Joseph was invited by the Centre for Canadian Architecture to co-curate 2021’s How To residency alongside Lev Bratishenko, CCA Curator, Public. The outcome was a digital publication featuring advice by  Lev Bratishenko, Mingjia Chen, Ewa Effiom, Melanija Grozdanoska, Rebekka Hirschberg, Harriet Powell, Thea Renyong, Duncan Steele, CoCo Tin, and Joseph Zeal-Henry.

Everything produced in the digital publication was made in about fifty hours over three weeks, entirely online, resulting in eighty-seven pages of notes with over twenty-five thousand words. It was only possible because of the dedication of the participants and the generosity of the interviewees: Verena von Beckerath, Teddy Cruz, Issa Diabaté, Elsie Owusu, Amin Taha, Louis Schultz, and Dijana Vučinić. They shared their time with us and then still answered our emails at all hours.




“As an architect, you might feel trapped in the role of a service provider, surrounded by crises but unable to say no to clients. That’s when the liberation of hyphenation beckons. Get your agency and confidence back with this one easy trick: Become an architect-developer and toggle your identities to best suit the situation.

Architect-developers work with investors, or for themselves, and seem to have more power to shape both buildings and the processes that produce them. And in many ways, they do. But this increased agency comes with risks. The higher you climb up the pyramid, the more you’ve got to lose. The more you invest in the system that keeps you and other architects down, the more likely it is that you become the problem. Can you hold on to your values if they don’t align with the mainstream? Must the pursuit of a more capital-intensive form of architect-developer practice double down on the inequities of access and opportunities already baked into the system? How do you manage your complicity?

A successful, lecture-circuit architect almost never talks about their relationship with money; it is implied that their ideas are so good that their finances just take care of themselves. The architect-developer, however, must defend their architectural virtue because their other values are much clearer. (Alternatively, they can keep their hyphenation a secret, and many do.) You could say that the architect-developer loses prestige because they embody a contradiction the unhyphenated architect pretends not to face. Or, optimistically and in reverse, since the unhyphenated architect claims to produce values beyond profit, a greater presence of architects in development could bring a shift in values.
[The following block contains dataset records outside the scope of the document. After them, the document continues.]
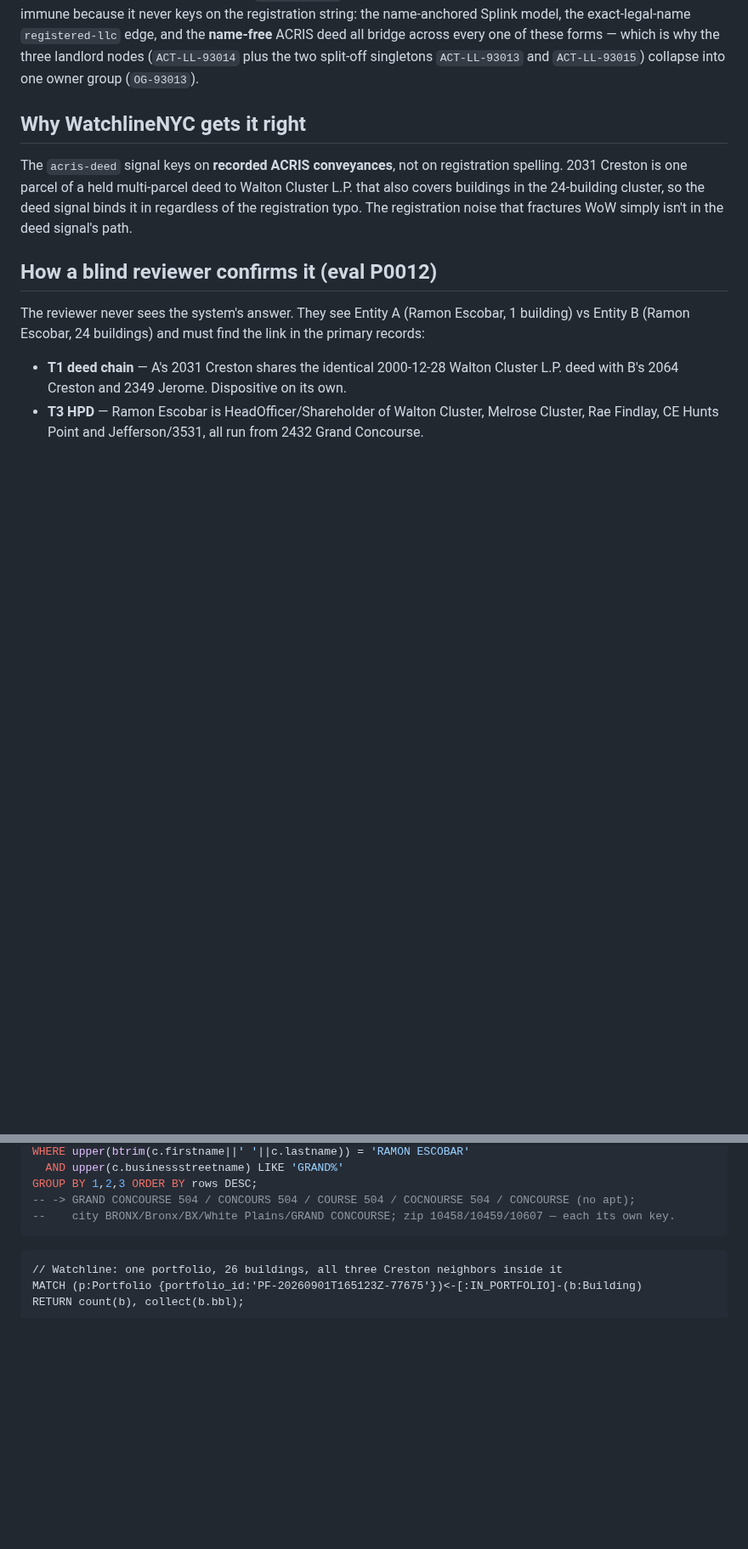
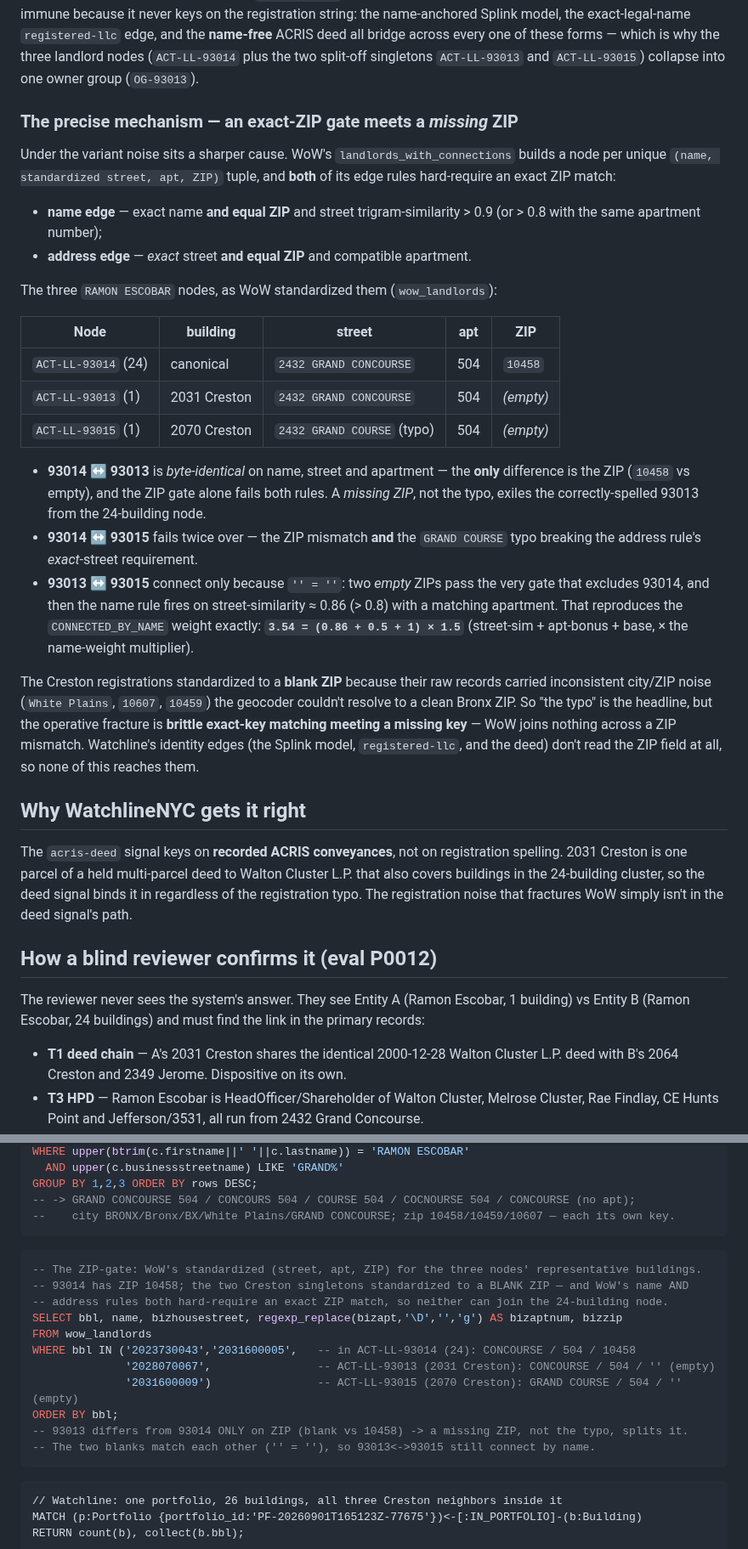
Before and after one commit to bobflagg/WatchlineNYC, a Markdown page: specs/case-escobar.md, 2 parts joined by grey strips. Shown at 85% size. GitHub-like rendering; blank space fills up the shorter version.

Commit message:
case-escobar: fold in the ZIP-gate mechanism (a missing ZIP, not the typo)
WoW's landlords_with_connections name AND address rules both hard-require an
exact ZIP match. The two Creston singletons standardized to a BLANK ZIP while
the 24-building node has 10458 — so neither can join it (93013 is otherwise
byte-identical). The two blanks match each other ('' = ''), so they connect to
each other by name (weight 3.54 = (0.86 + 0.5 + 1) x 1.5). Sharpens "one typo"
into "brittle exact-key matching meets a missing key." Adds a reproduce SQL.

Co-Authored-By: Claude Opus 4.8 <noreply@anthropic.com>

````diff
--- a/specs/case-escobar.md
+++ b/specs/case-escobar.md
@@ -81,6 +81,41 @@ model, the exact-legal-name `registered-llc` edge, and the **name-free** ACRIS d
 across every one of these forms — which is why the three landlord nodes (`ACT-LL-93014` plus the
 two split-off singletons `ACT-LL-93013` and `ACT-LL-93015`) collapse into one owner group
 (`OG-93013`).
+
+### The precise mechanism — an exact-ZIP gate meets a *missing* ZIP
+
+Under the variant noise sits a sharper cause. WoW's `landlords_with_connections` builds a node per
+unique `(name, standardized street, apt, ZIP)` tuple, and **both** of its edge rules hard-require an
+exact ZIP match:
+
+- **name edge** — exact name **and equal ZIP** and street trigram-similarity > 0.9 (or > 0.8 with the
+  same apartment number);
+- **address edge** — *exact* street **and equal ZIP** and compatible apartment.
+
+The three `RAMON ESCOBAR` nodes, as WoW standardized them (`wow_landlords`):
+
+| Node | building | street | apt | ZIP |
+|---|---|---|---|---|
+| `ACT-LL-93014` (24) | canonical | `2432 GRAND CONCOURSE` | 504 | `10458` |
+| `ACT-LL-93013` (1) | 2031 Creston | `2432 GRAND CONCOURSE` | 504 | *(empty)* |
+| `ACT-LL-93015` (1) | 2070 Creston | `2432 GRAND COURSE` (typo) | 504 | *(empty)* |
+
+- **93014 ↔ 93013** is *byte-identical* on name, street and apartment — the **only** difference is the
+  ZIP (`10458` vs empty), and the ZIP gate alone fails both rules. A *missing ZIP*, not the typo,
+  exiles the correctly-spelled 93013 from the 24-building node.
+- **93014 ↔ 93015** fails twice over — the ZIP mismatch **and** the `GRAND COURSE` typo breaking the
+  address rule's *exact*-street requirement.
+- **93013 ↔ 93015** connect only because `'' = ''`: two *empty* ZIPs pass the very gate that excludes
+  93014, and then the name rule fires on street-similarity ≈ 0.86 (> 0.8) with a matching apartment.
+  That reproduces the `CONNECTED_BY_NAME` weight exactly: **`3.54 = (0.86 + 0.5 + 1) × 1.5`**
+  (street-sim + apt-bonus + base, × the name-weight multiplier).
+
+The Creston registrations standardized to a **blank ZIP** because their raw records carried
+inconsistent city/ZIP noise (`White Plains`, `10607`, `10459`) the geocoder couldn't resolve to a clean
+Bronx ZIP. So "the typo" is the headline, but the operative fracture is **brittle exact-key matching
+meeting a missing key** — WoW joins nothing across a ZIP mismatch. Watchline's identity edges (the
+Splink model, `registered-llc`, and the deed) don't read the ZIP field at all, so none of this reaches
+them.
 
 ## Why WatchlineNYC gets it right
 
@@ -235,6 +270,20 @@ GROUP BY 1,2,3 ORDER BY rows DESC;
 --    city BRONX/Bronx/BX/White Plains/GRAND CONCOURSE; zip 10458/10459/10607 — each its own key.
 ```
 
+```sql
+-- The ZIP-gate: WoW's standardized (street, apt, ZIP) for the three nodes' representative buildings.
+-- 93014 has ZIP 10458; the two Creston singletons standardized to a BLANK ZIP — and WoW's name AND
+-- address rules both hard-require an exact ZIP match, so neither can join the 24-building node.
+SELECT bbl, name, bizhousestreet, regexp_replace(bizapt,'\D','','g') AS bizaptnum, bizzip
+FROM wow_landlords
+WHERE bbl IN ('2023730043','2031600005',   -- in ACT-LL-93014 (24): CONCOURSE / 504 / 10458
+              '2028070067',                -- ACT-LL-93013 (2031 Creston): CONCOURSE / 504 / '' (empty)
+              '2031600009')                -- ACT-LL-93015 (2070 Creston): GRAND COURSE / 504 / '' (empty)
+ORDER BY bbl;
+-- 93013 differs from 93014 ONLY on ZIP (blank vs 10458) -> a missing ZIP, not the typo, splits it.
+-- The two blanks match each other ('' = ''), so 93013<->93015 still connect by name.
+```
+
 ```cypher
 // Watchline: one portfolio, 26 buildings, all three Creston neighbors inside it
 MATCH (p:Portfolio {portfolio_id:'PF-20260901T165123Z-77675'})<-[:IN_PORTFOLIO]-(b:Building)
````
Perhaps this isn’t a model of practice at all, but a space of invention”